What can I say about Dubai? I think someone should invent a word to describe that place, because there is nothing else like it on earth. It's such a mixture of cultures, consumerism, and extremes. . . veiled women shopping at Gucci in a shopping mall with an indoor ski hill next to the tallest building in the world; UK tourists perusing gold jewelry designed in India at one of the oldest gold markets in the world just south of an island shaped like a palm tree; Starbucks signs in English and Arabic. I think you get the picture. It was a great place to get a little rest after sleeping on a plane for two nights, and we took some time to pick up some last minute things and eat some meals without having to worry about what future effects they might have.

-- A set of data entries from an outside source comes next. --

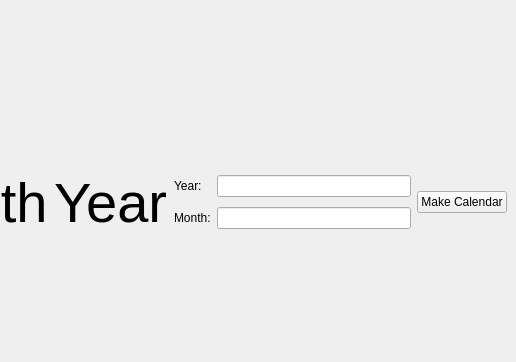
First picture: the form in ui/mainwindow.ui, repository mietteinen/calendarium, before the edit; both pictures show x 284 to 800 and y 0 to 362 of the 800 by 600 pixel window.
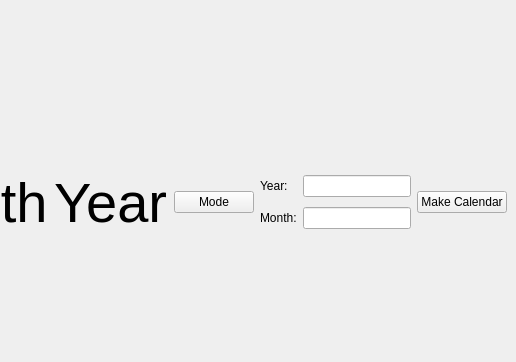
Second picture: the form after the edit.

Commit message: Added a color mode button used for toggling dark mode. Some crashes happening when launching the program, will check what's causing the issue.

```diff
--- a/ui/mainwindow.ui
+++ b/ui/mainwindow.ui
@@ -100,6 +100,13 @@
         </item>
        </layout>
       </item>
+      <item row="3" column="2">
+       <widget class="QPushButton" name="colorModeButton">
+        <property name="text">
+         <string>Mode</string>
+        </property>
+       </widget>
+      </item>
      </layout>
     </item>
     <item>
```
Left out of the diff: 1 changed line with no effect on the pictures. The commit also changes 2 other files.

And finally, Wednesday morning, we boarded our plane for Kabul. 2 1/2 hours later we landed and began the passport control/immigration process. It went surprisingly quick. We were able to go through the family/fast track line which is a lot faster as there are not many families entering the country. Our base manager, Mike, was waiting for us on the other side of the queue with our foreigner registration form. The only hiccup in our arrival was that the government official refused to accept my passport amendment with my name change. According to my visa and registration card, I am known by my maiden name. We don't foresee this being a problem, but I did have to fill out the form several times.
And then we were off to our new home. We live in a two bedroom, two bathroom apartment with another couple (Steve and Sari). It's a great place and we're all working together to make it feel more like home. Our living arrangement was the one thing that I was nervous about, and it has turned out to be a wonderful situation.
There is so much more to share, but I think this is enough for now. I don't want overload everyone with too much information on my first post!